[SUPPLIED MATERIAL — start]

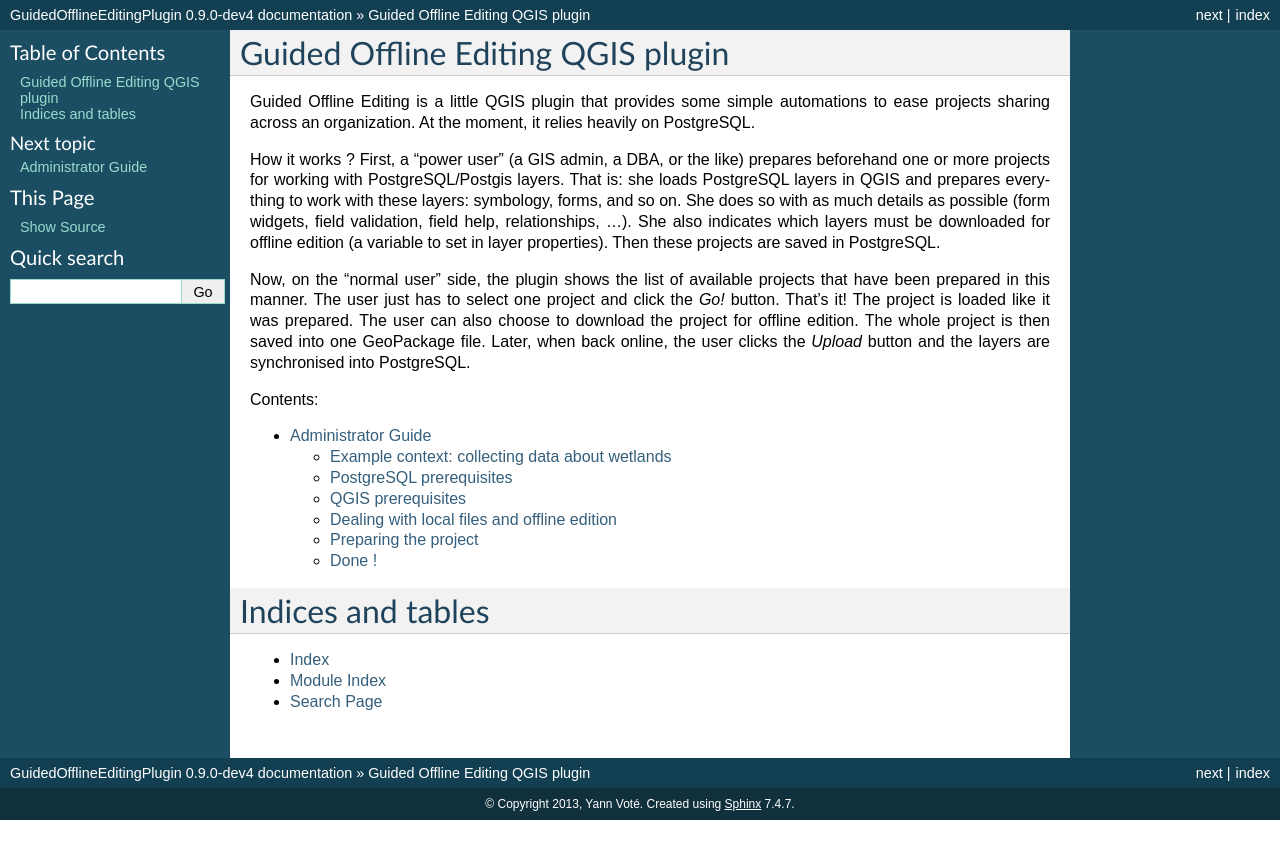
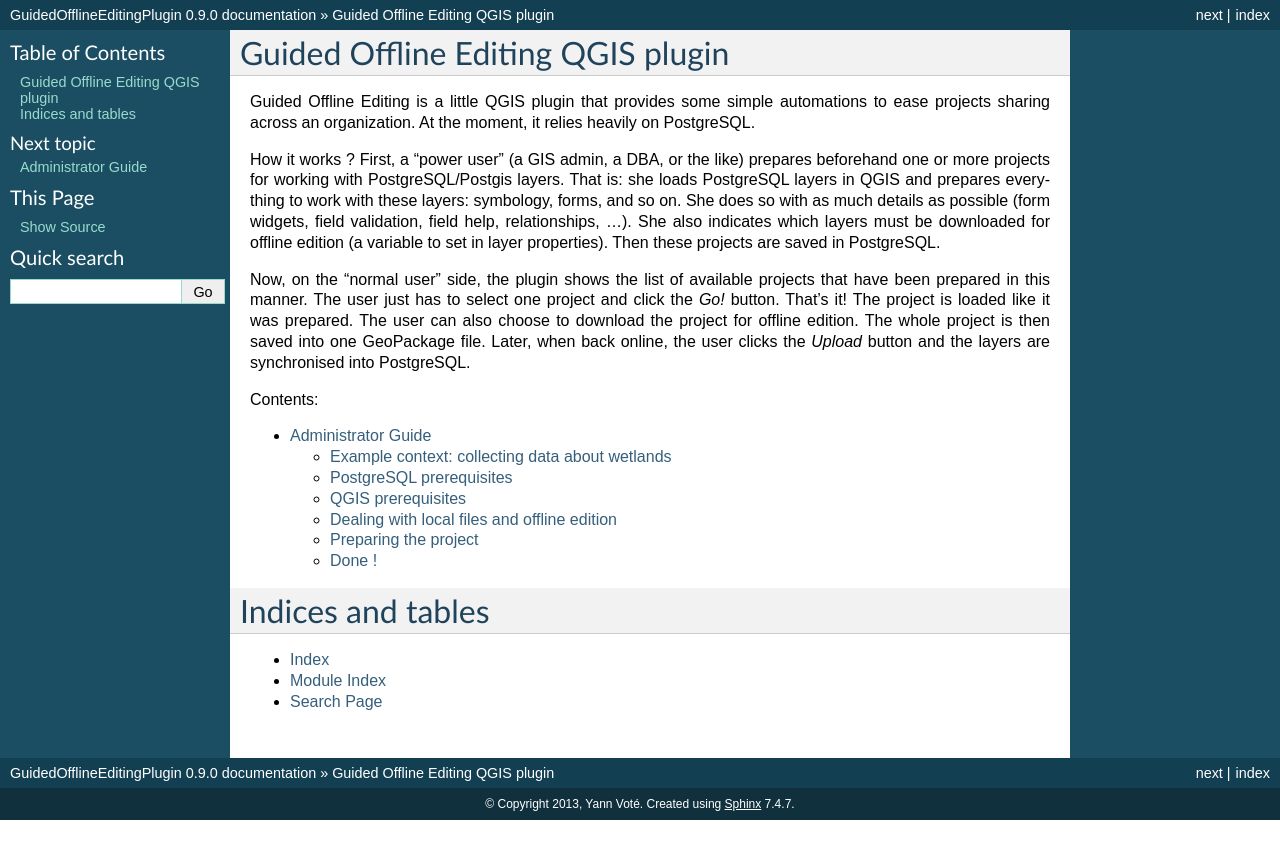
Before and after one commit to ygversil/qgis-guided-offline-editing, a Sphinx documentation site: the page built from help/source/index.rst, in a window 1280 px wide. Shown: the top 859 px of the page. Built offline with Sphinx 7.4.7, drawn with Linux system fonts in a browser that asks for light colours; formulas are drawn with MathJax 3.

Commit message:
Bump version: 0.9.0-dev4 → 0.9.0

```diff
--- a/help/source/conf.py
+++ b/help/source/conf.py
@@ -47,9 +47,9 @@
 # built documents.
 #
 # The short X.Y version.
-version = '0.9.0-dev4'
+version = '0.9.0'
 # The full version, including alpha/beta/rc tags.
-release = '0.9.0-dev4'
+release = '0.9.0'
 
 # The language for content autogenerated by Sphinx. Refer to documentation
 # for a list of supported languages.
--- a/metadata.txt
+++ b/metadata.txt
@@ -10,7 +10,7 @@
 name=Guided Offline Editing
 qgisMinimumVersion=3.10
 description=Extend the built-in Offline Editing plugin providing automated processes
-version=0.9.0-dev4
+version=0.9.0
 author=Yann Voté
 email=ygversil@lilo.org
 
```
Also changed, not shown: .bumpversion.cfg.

[SUPPLIED MATERIAL — finish]

DIRECTIONS -
Look through the data above and return each line where the string "source" occurs.

SOLUTION FOR THIS PROBLEM -
Before and after one commit to ygversil/qgis-guided-offline-editing, a Sphinx documentation site: the page built from help/source/index.rst, in a window 1280 px wide. Shown: the top 859 px of the page. Built offline with Sphinx 7.4.7, drawn with Linux system fonts in a browser that asks for light colours; formulas are drawn with MathJax 3.
--- a/help/source/conf.py
+++ b/help/source/conf.py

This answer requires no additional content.